In Hitting the Brakes, Ann Johnson illuminates the complex social, historical, and cultural dynamics of engineering design, in which knowledge communities come together to produce new products and knowledge. Using the development of antilock braking systems for passenger cars as a case study, Johnson shows that the path to invention is neither linear nor top-down, but highly complicated and unpredictable. Individuals, corporations, university research centers, and government organizations informally coalesce around a design problem that is continually refined and redefined as paths of development are proposed and discarded, participants come and go, and information circulates within the knowledge community. Detours, dead ends, and failures feed back into the developmental process, so that the end design represents the convergence of multiple, diverse streams of knowledge.

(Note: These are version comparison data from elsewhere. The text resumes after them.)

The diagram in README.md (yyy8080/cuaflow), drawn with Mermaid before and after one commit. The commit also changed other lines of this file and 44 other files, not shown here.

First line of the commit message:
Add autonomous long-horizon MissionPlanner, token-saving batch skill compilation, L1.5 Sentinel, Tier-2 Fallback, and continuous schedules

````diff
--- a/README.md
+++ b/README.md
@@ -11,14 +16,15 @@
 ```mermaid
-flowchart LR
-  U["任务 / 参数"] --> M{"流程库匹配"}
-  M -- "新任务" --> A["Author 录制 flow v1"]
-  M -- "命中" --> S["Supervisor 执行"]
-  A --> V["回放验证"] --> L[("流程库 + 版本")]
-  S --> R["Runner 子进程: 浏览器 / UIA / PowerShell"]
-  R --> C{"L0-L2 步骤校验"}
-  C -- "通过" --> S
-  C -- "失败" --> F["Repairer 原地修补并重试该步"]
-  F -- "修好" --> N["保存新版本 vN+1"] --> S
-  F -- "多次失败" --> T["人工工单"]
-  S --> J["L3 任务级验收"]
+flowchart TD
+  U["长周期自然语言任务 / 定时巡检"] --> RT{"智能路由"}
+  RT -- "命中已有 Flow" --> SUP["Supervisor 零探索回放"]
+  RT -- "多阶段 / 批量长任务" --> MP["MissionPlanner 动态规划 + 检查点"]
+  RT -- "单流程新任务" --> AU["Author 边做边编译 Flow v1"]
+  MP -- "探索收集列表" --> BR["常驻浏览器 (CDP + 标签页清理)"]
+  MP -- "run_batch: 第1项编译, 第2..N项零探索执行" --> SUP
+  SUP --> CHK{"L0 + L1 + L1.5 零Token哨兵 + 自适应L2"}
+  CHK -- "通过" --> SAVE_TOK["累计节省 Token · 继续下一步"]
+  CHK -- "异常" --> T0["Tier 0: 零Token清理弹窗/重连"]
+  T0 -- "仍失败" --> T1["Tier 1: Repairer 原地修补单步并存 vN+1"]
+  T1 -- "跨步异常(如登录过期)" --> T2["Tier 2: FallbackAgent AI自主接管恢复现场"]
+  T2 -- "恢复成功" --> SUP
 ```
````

The development of antilock braking systems (ABS) provides an ideal case study for examining the process of engineering design because it presented an array of common difficulties faced by engineers in research and development. ABS did not develop predictably. Research and development took place in both the public and private sectors and involved individuals working in different disciplines, languages, institutions, and corporations. Johnson traces ABS development from its first patents in the 1930s to the successful 1978 market introduction of integrated ABS by Daimler and Bosch. She examines how a knowledge community first formed around understanding the phenomenon of skidding, before it turned its attention to building instruments to measure, model, and prevent cars’ wheels from locking up. While corporations’ accounts of ABS development often present a simple linear story, Hitting the Brakes describes the full social and cognitive complexity and context of engineering design.